Ground-penetrating radar (GPR) has become one of the standard tools in the archaeologist's array of methods, but users still struggle to understand what the images tell us. In this book-illustrated with over 200 full-color photographs-Lawrence Conyers shows how results of geophysical surveys can test ideas regarding people, history, and cultures, as well as be used to prospect for buried remains. Using 20 years of data from more than 600 GPR surveys in a wide array of settings, Conyers, one of the first archaeological specialists in GPR, provides the consumer of GPR studies with basic information on how the process works. He show how the plots are generated, what subsurface factors influence specific profiles, how the archaeologist can help the surveyor collect optimal data, and how to translate the results into useable archaeological information.
Lawrence B Conyers
Left Coast Press Inc
Country of Publication:
15 November 2012
PrefaceChapter 1: IntroductionChapter 2: Basic Method and Theory of GPRChapter 3: A Personal History of GPR InterpretationChapter 4: Geological ComplexitiesChapter 5: Cultural ComplexityChapter 6: Attenuation and Depth of PenetrationChapter 7: Historic SitesChapter 8: Graves and Cemeteries Chapter 9: Prehistoric SitesChapter 10: Caves, Tunnels and Void SpacesChapter 11: Using GPR Interpretations to Understand PeopleChapter 12: Interpretation in Collaborative VenturesChapter 13: ConclusionReferencesIndex
Lawrence B. Conyers is a professor of anthropology at the University of Denver, Colorado, USA. He received BS and MS degrees in geology and geophysics from Oregon State and Arizona State Universities respectively. His PhD degree is in anthropology from the University of Colorado, Boulder. Before working with ground-penetrating radar in archaeological applications he spent seventeen years in petroleum exploration and development using seismic techniques.
Reviews for Interpreting Ground-penetrating Radar for Archaeology
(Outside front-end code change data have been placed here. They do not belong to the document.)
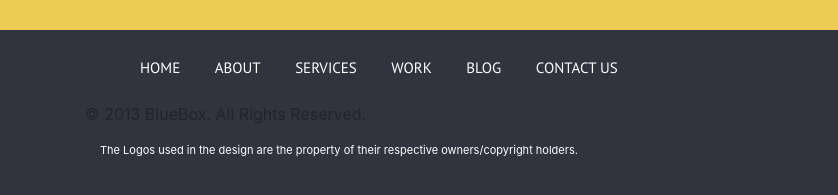
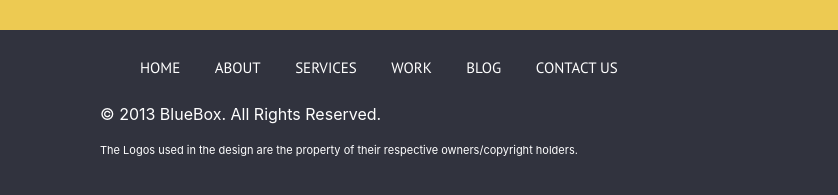
Before and after one commit to TheKiller02/thekiller, a plain HTML site: page index.html in a window 1280 px wide. Shown: the part 2650-2845 px from the top of the page, 0-838 px from the left. Drawn offline with nearby package versions, Linux system fonts and the light colour scheme.

Commit message:
se corrigieron errores

```diff
--- a/css/estilos.css
+++ b/css/estilos.css
@@ -238,7 +238,7 @@ nav ul li a:hover, .menu-activo{
 	border-bottom: 0px solid #000000;
 	background: #31333e;
 }
-.texto002s{
+.texto002{
 	color: #ffffff;
 	padding: 0px 15px;
 	border: 0px solid #e70811;
--- a/index.html
+++ b/index.html
@@ -149,7 +149,7 @@
 							</ul>
 						</nav>
 					</div>
-					<p class="texto002" color="#ffffff">© 2013 BlueBox. All Rights Reserved.</p>
+					<p class="texto002">© 2013 BlueBox. All Rights Reserved.</p>
 					<p class="cuatro002">The Logos used in the design are the property of their respective owners/copyright holders.</p>
 				</section>
 				<section id="icons">
```
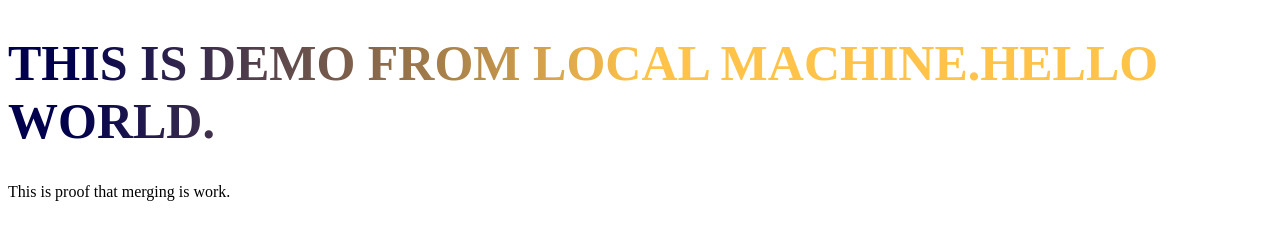
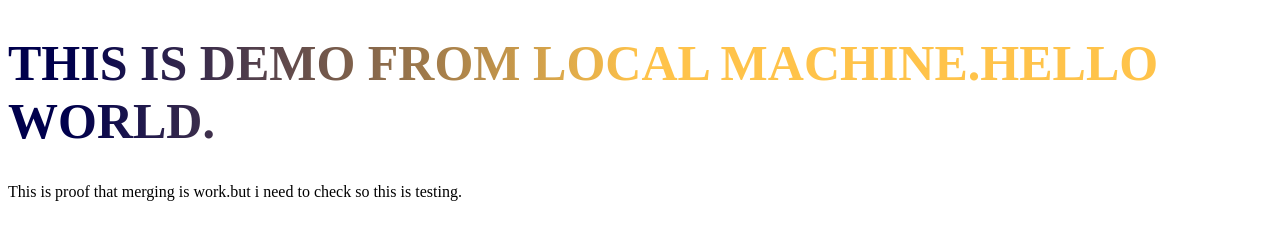
Before and after one commit to karan-suthar-05/hello-world, a plain HTML site: page index.html in a window 1280 px wide. Drawn offline with Linux system fonts and the light colour scheme.

Commit message:
updating this branch after merging with master

```diff
--- a/index.html
+++ b/index.html
@@ -10,7 +10,7 @@
 
 <body>
     <h1>this is demo from local machine.Hello world.</h1>
-    <p>This is proof that merging is work.</p>
+    <p>This is proof that merging is work.but i need to check so this is testing.</p>
 </body>
 
 </html>
```
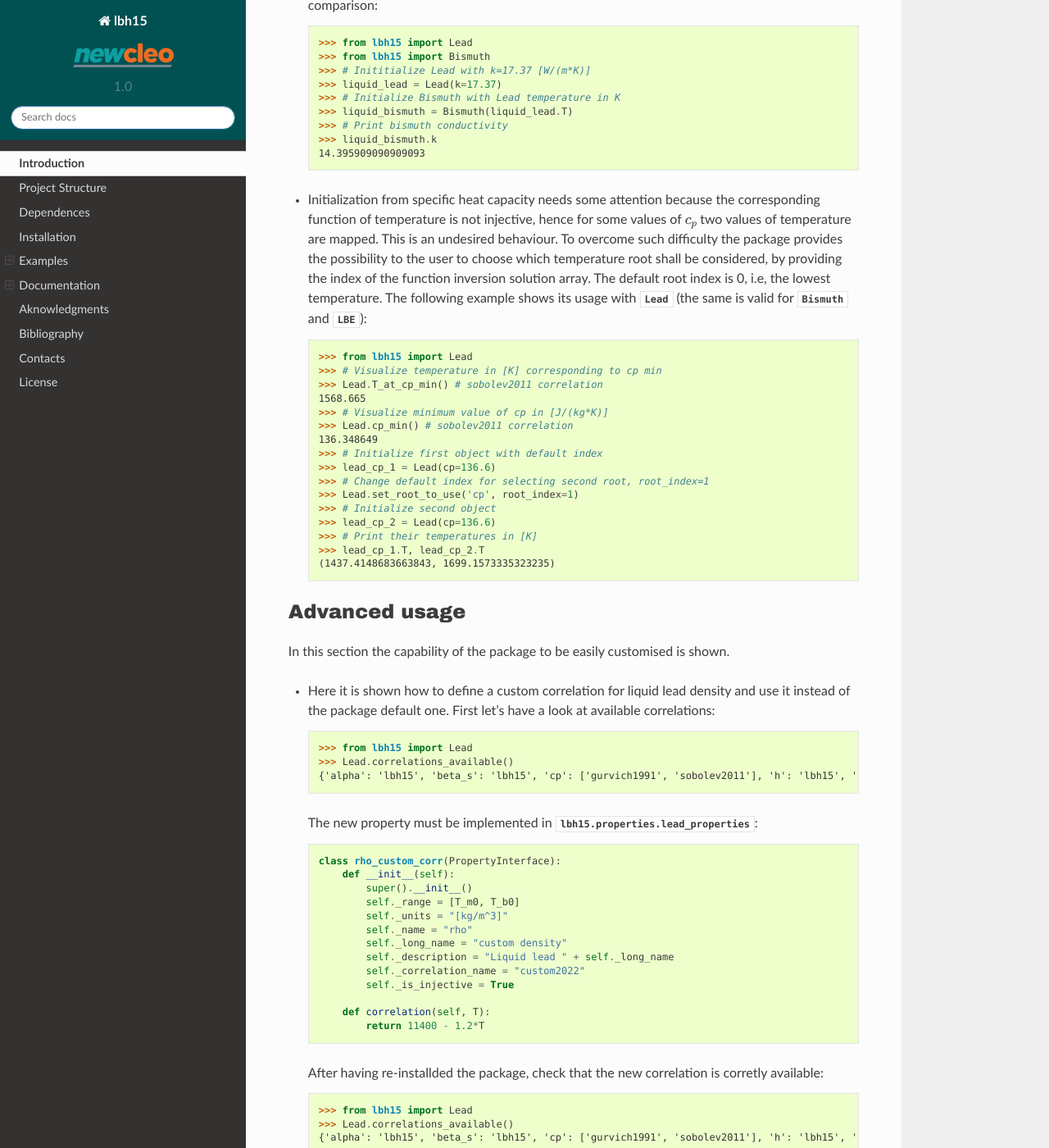
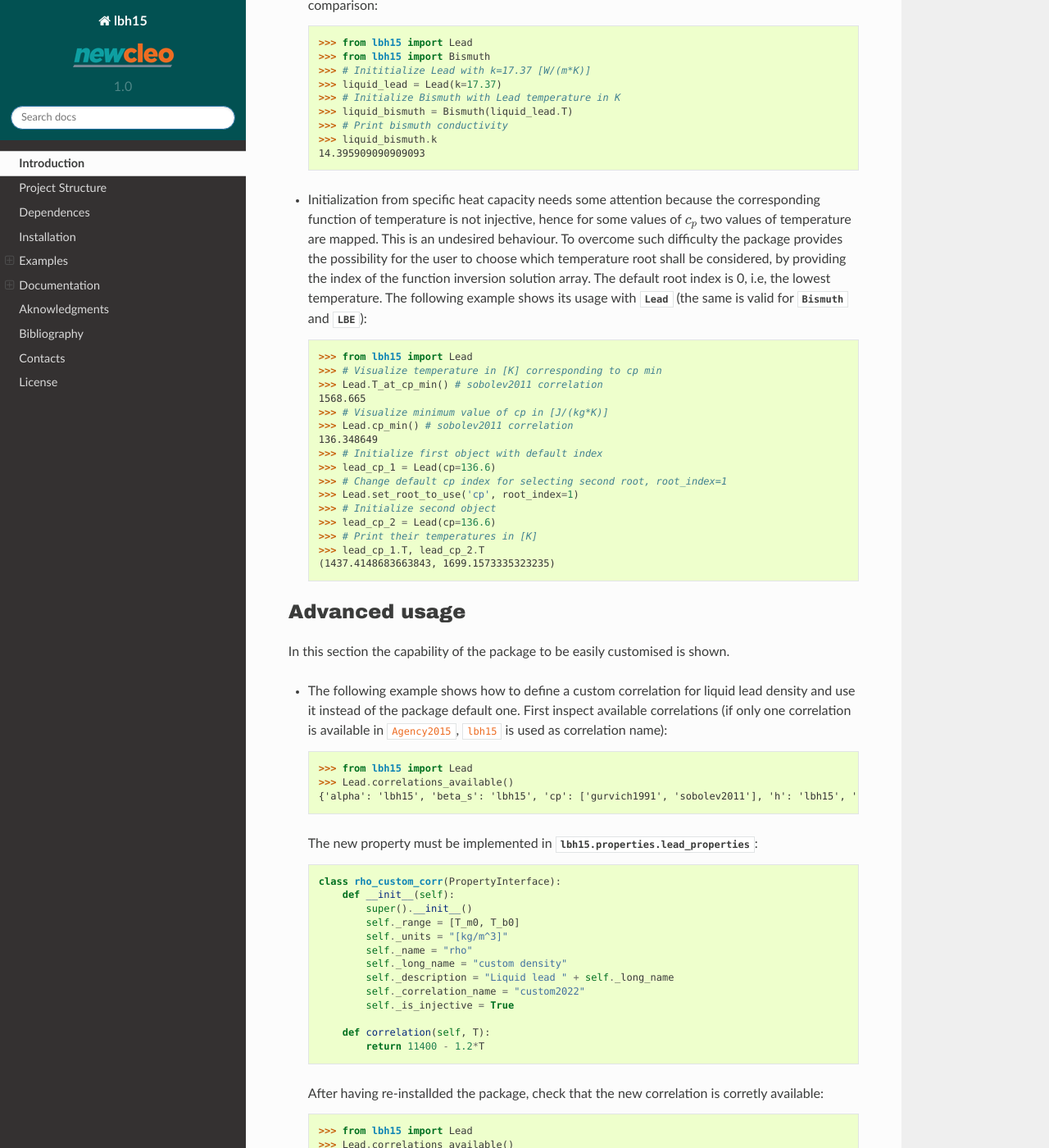
Before and after one commit to newcleo-dev-team/lbh15, a Sphinx documentation site: the page built from docs/files/readme_link.rst, in a window 1280 px wide and 1400 px high, scrolled down 3622 px. Shown: the whole window at 82% size. Built offline with Sphinx 7.4.7 and the Read the Docs theme 2.0.0, drawn with Linux system fonts in a browser that asks for light colours; some web fonts are replaced; cross-references to code outside the pages are shown as plain code; some of the changed text lies outside the part shown.

Commit message:
[master] updated documentation

```diff
--- a/README.rst
+++ b/README.rst
@@ -149,7 +149,7 @@
 Basic usage
 +++++++++++
 
-This section shows a few example of basic lbh25 usage.
+This section shows a few example of basic lbh15 usage.
 
 - Create an instance :class:`.Lead` object with temperature in Celsius
   and print its dynamic viscosity:
@@ -221,7 +221,7 @@
 
 - Initialization from specific heat capacity needs some attention because the corresponding function of temperature is not injective,
   hence for some values of :math:`c_p` two values of temperature are mapped. This is an undesired
-  behaviour. To overcome such difficulty the package provides the possibility to the user to choose which temperature root
+  behaviour. To overcome such difficulty the package provides the possibility for the user to choose which temperature root
   shall be considered, by providing the index of the function inversion solution array. The default root index is 0, i.e, the lowest temperature.
   The following example shows its usage with :class:`.Lead` (the same is valid for :class:`.Bismuth` and :class:`.LBE`):
 
@@ -234,7 +234,7 @@
   136.348649
   >>> # Initialize first object with default index
   >>> lead_cp_1 = Lead(cp=136.6)
-  >>> # Change default index for selecting second root, root_index=1
+  >>> # Change default cp index for selecting second root, root_index=1
   >>> Lead.set_root_to_use('cp', root_index=1)
   >>> # Initialize second object
   >>> lead_cp_2 = Lead(cp=136.6)
@@ -251,8 +251,9 @@
 
 In this section the capability of the package to be easily customised is shown.
 
-- Here it is shown how to define a custom correlation for liquid lead density and use it instead
-  of the package default one. First let's have a look at available correlations:
+- The following example shows how to define a custom correlation for liquid lead density and use it instead
+  of the package default one. First inspect available correlations (if only one correlation is available in :cite:`Agency2015`,
+  :code:`lbh15` is used as correlation name):
 
   >>> from lbh15 import Lead
   >>> Lead.correlations_available()
@@ -282,13 +283,13 @@
   >>> Lead.correlations_available()
   {'alpha': 'lbh15', 'beta_s': 'lbh15', 'cp': ['gurvich1991', 'sobolev2011'], 'h': 'lbh15', 'k': 'lbh15', 'mu': 'lbh15', 'p_s': 'lbh15', 'r': 'lbh15', 'rho': ['lbh15', 'custom2022'], 'sigma': 'lbh15', 'u_s': 'lbh15'}
 
-  It is possible to notice that :code:`rho` has to correlations: default :code:`lbh15` and the new :code:`custom2022`.
+  It is possible to notice that :code:`rho` has two correlations: default :code:`lbh15` and the new :code:`custom2022`.
   Since two options are available, it is mandatory to specify which one shall be used, otherwise the second one
   will be used. Here it is how to use it:
 
   >>> # Use default one
   >>> Lead.set_correlation_to_use('rho', 'lbh15')
-  >>> # Get an instance of Lead object at T=1000 k
+  >>> # Get an instance of Lead object at T=1000 K
   >>> liquid_lead_1 = Lead(T=1000)
   >>> # Print info about rho
   >>> liquid_lead_1.rho_info()
@@ -300,7 +301,7 @@
         Units: [kg/m^3]
         Description:
                 Liquid lead density
-  >>> # Use the custom implementation of Density
+  >>> # Use the custom implementation of density
   >>> Lead.set_correlation_to_use('rho', 'custom2022')
   >>> # Get another instance of Lead object with new rho
   >>> liquid_lead_2 = Lead(T=1000)
@@ -340,7 +341,7 @@
   :class:`.Lead` attribute together with its info:
 
   >>> from lbh15 import Lead
-  >>> # Initialization of lead object at T=750 k
+  >>> # Initialization of lead object at T=750 K
   >>> liquid_lead = Lead(T=750)
   >>> # Get T_double
   >>> liquid_lead.T_double
@@ -356,8 +357,8 @@
           Description:
                   Liquid lead double of the temperature
 
-All new properties implemented by the user are also available for initialization. It is
-worth to underline once again that package authors can not guarantee correct execution of
+Each new property implemented by the user is also available for initialization. It is
+worth to underline once again that package authors cannot guarantee correct execution of
 such functionality for new implemented properties.
 
 Another important remark is given about the usage of :code:`set_correlation_to_use` and :code:`set_root_to_use`:
--- a/docs/files/lead.rst
+++ b/docs/files/lead.rst
@@ -93,7 +93,7 @@
 where :math:`T` is the lead temperature in :math:`[K]`.
 
 The two :math:`c_p(T)` correlations are shown below,
-together with the relative difference.
+together with their relative difference.
 
 .. figure:: figures/cp_correlations.png
    :width: 700
```
Also changed, not shown: other parts of README.rst (+1 -1 lines), 1 other file.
Archaeologist and noted ground-penetrating radar (GPR) specialist Conyers provides an exhaustive review of the interpretation of GPR data, concentrating on the analytical steps used to collect data and produce images for inspection, set against a thorough coverage of the interpretive problems created by the environments in which the data have been collected. He does this by relating it to his almost 25 years of experience with geophysics in archaeology and his cumulative understanding of the problems involved with the technique, developed through field projects in all continents and widely differing field conditions. Black-and-white and color images of radar data and the interpretive problems they present provide superb illustrations. Although perhaps aimed mainly at GPR archaeological practitioners, the author's lucid writing style and wide coverage make it an essential work for those who wish to use GPR data without a specialist's background, and Conyers stresses the importance of communication between specialist and nonspecialist. This is clearly a volume for specialists and college and university libraries serving programs in anthropology and archaeology, as well as forensic sciences. Summing Up: Highly recommended. Most levels/libraries. --CHOICE